In 2009 Andrew Marr was our opener and proved to be a superb and entertaining patron. On the day that Gordon Brown’s government appeared to be in meltdown. I was convinced that he would have to leave at any moment and rush off to some BBC studio to report on the mass resignations that were happening at an extraordinary rate. In the event, he kept looking at his Blackberry and saying “another one’s gone!”. I asked him if he needed to be anywhere else. He replied that the book fair was much more fun than a bunch of politicians. His opening speech was entertaining and his impression of Gordon Brown saying “I’m not going” over and over again had everyone laughing. His opening statement included “Politics is not serious. Food, Alcohol and Books are serious” and “Technical gadgets will not replace books.”

Sadly, the Antiques Fair was subject to a management buyout and we lost our direct link with the fair. We were well established by then and the fair continued to prosper. After 11 happy years as Book Fair Chairman I stood down and Robert Frew took over for the next two years. His energetic style breathed even more life into the event. Robert prepared the way for our next move; from Olympia 2 to the bigger and grander venue known as the National Hall, Olympia. In 2012, with Brian Lake as chair, the fair moved to the larger site. It was the huge success that it continues to be, now under the direction of Tony Fothergill.

Forward Thinking... The Fair Evolves

After many years at Olympia, the Antiquarian Booksellers' Association Summer Fair moved in 2018 to its new home at Battersea Evolution which is located in one of central London's beautiful parks. The ABA Rare Book Fair London was opened by Sir David Attenborough, an avid book collector and Honorary member of the ABA, and three thousand visitors were welcomed over three days.

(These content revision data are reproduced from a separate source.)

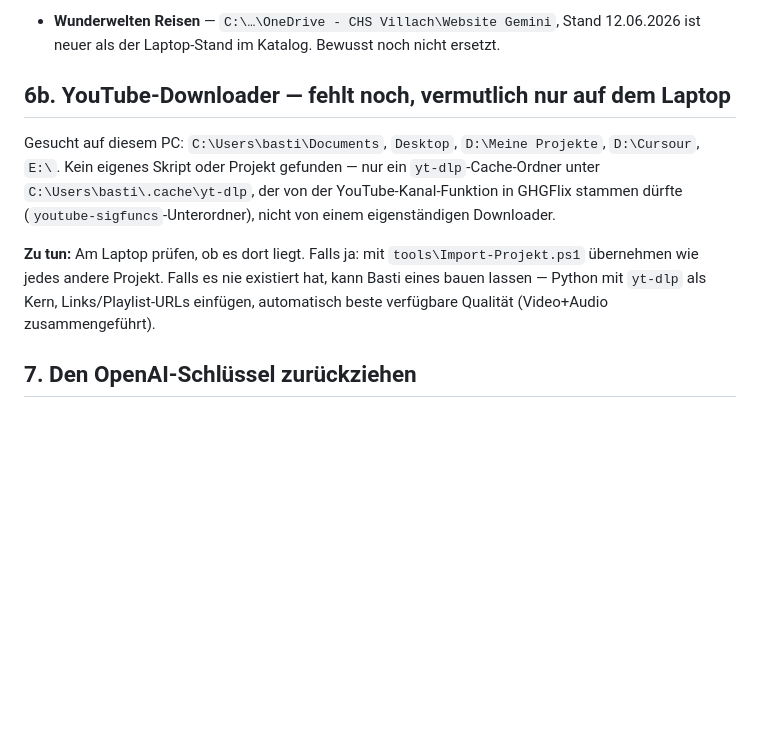
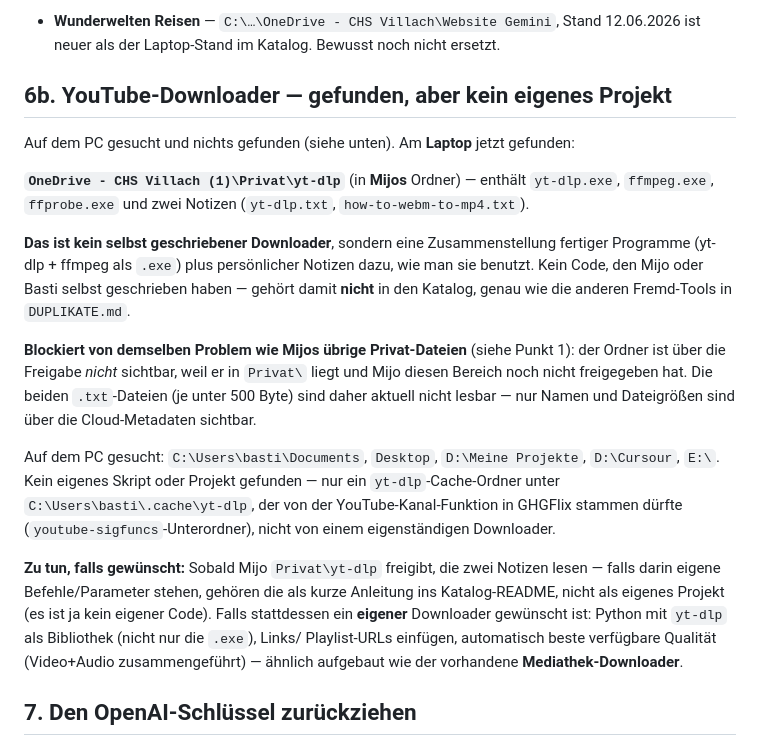
Before and after one commit to BastiLd/agp, a Markdown page: NAECHSTE-SCHRITTE.md, the part around the change. GitHub-like rendering; blank space fills up the shorter version.

Commit message:
YouTube-Downloader-Fund dokumentieren: Fremd-Tool, kein eigenes Projekt
Am Laptop gefunden: OneDrive (1)\Privat\yt-dlp enthaelt nur yt-dlp.exe/ffmpeg.exe
plus Notizen, kein eigener Code. Blockiert vom selben Freigabe-Problem wie
Mijos uebrige Privat-Dateien. Gehoert damit nicht in den Katalog.

Co-Authored-By: Claude Opus 5 <noreply@anthropic.com>

```diff
--- a/NAECHSTE-SCHRITTE.md
+++ b/NAECHSTE-SCHRITTE.md
@@ -138,17 +138,34 @@ Offen bleibt:
 - **Wunderwelten Reisen** — `C:\…\OneDrive - CHS Villach\Website Gemini`, Stand 12.06.2026 ist
   neuer als der Laptop-Stand im Katalog. Bewusst noch nicht ersetzt.
 
-## 6b. YouTube-Downloader — fehlt noch, vermutlich nur auf dem Laptop
+## 6b. YouTube-Downloader — gefunden, aber kein eigenes Projekt
 
-Gesucht auf diesem PC: `C:\Users\basti\Documents`, `Desktop`, `D:\Meine Projekte`, `D:\Cursour`,
+Auf dem PC gesucht und nichts gefunden (siehe unten). Am **Laptop** jetzt gefunden:
+
+**`OneDrive - CHS Villach (1)\Privat\yt-dlp`** (in **Mijos** Ordner) — enthält `yt-dlp.exe`,
+`ffmpeg.exe`, `ffprobe.exe` und zwei Notizen (`yt-dlp.txt`, `how-to-webm-to-mp4.txt`).
+
+**Das ist kein selbst geschriebener Downloader**, sondern eine Zusammenstellung fertiger
+Programme (yt-dlp + ffmpeg als `.exe`) plus persönlicher Notizen dazu, wie man sie benutzt.
+Kein Code, den Mijo oder Basti selbst geschrieben haben — gehört damit **nicht** in den
+Katalog, genau wie die anderen Fremd-Tools in `DUPLIKATE.md`.
+
+**Blockiert von demselben Problem wie Mijos übrige Privat-Dateien** (siehe Punkt 1): der
+Ordner ist über die Freigabe *nicht* sichtbar, weil er in `Privat\` liegt und Mijo diesen
+Bereich noch nicht freigegeben hat. Die beiden `.txt`-Dateien (je unter 500 Byte) sind daher
+aktuell nicht lesbar — nur Namen und Dateigrößen sind über die Cloud-Metadaten sichtbar.
+
+Auf dem PC gesucht: `C:\Users\basti\Documents`, `Desktop`, `D:\Meine Projekte`, `D:\Cursour`,
 `E:\`. Kein eigenes Skript oder Projekt gefunden — nur ein `yt-dlp`-Cache-Ordner unter
 `C:\Users\basti\.cache\yt-dlp`, der von der YouTube-Kanal-Funktion in GHGFlix stammen dürfte
 (`youtube-sigfuncs`-Unterordner), nicht von einem eigenständigen Downloader.
 
-**Zu tun:** Am Laptop prüfen, ob es dort liegt. Falls ja: mit `tools\Import-Projekt.ps1`
-übernehmen wie jedes andere Projekt. Falls es nie existiert hat, kann Basti eines bauen lassen
-— Python mit `yt-dlp` als Kern, Links/Playlist-URLs einfügen, automatisch beste verfügbare
-Qualität (Video+Audio zusammengeführt).
+**Zu tun, falls gewünscht:** Sobald Mijo `Privat\yt-dlp` freigibt, die zwei Notizen lesen —
+falls darin eigene Befehle/Parameter stehen, gehören die als kurze Anleitung ins Katalog-README,
+nicht als eigenes Projekt (es ist ja kein eigener Code). Falls stattdessen ein **eigener**
+Downloader gewünscht ist: Python mit `yt-dlp` als Bibliothek (nicht nur die `.exe`), Links/
+Playlist-URLs einfügen, automatisch beste verfügbare Qualität (Video+Audio zusammengeführt) —
+ähnlich aufgebaut wie der vorhandene **Mediathek-Downloader**.
 
 ## 7. Den OpenAI-Schlüssel zurückziehen
 
```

The Battersea area is a major hub for business. Global giant Apple will open its European HQ here in 2021. The regeneration of Battersea Power Station is attracting locals, tourists and residents who can enjoy the restaurants and cultural spaces. Access is easy – by bus, boat or train.

The three-day Summer Fair under the direction of Pom Harrington and with its new branding, Firsts: London’s Rare Book Fair, will open on Friday 5 June 2020 and showcase and offer for sale first editions, first appearances in print, firsts books to mention something new, first appearance of drawings and illustrations, an author’s first book, to name a few.

We look forward to welcoming new and returning exhibitors, dealers, beginner collectors and the public to: "one of the most prestigious bibliophilic happenings in the world" (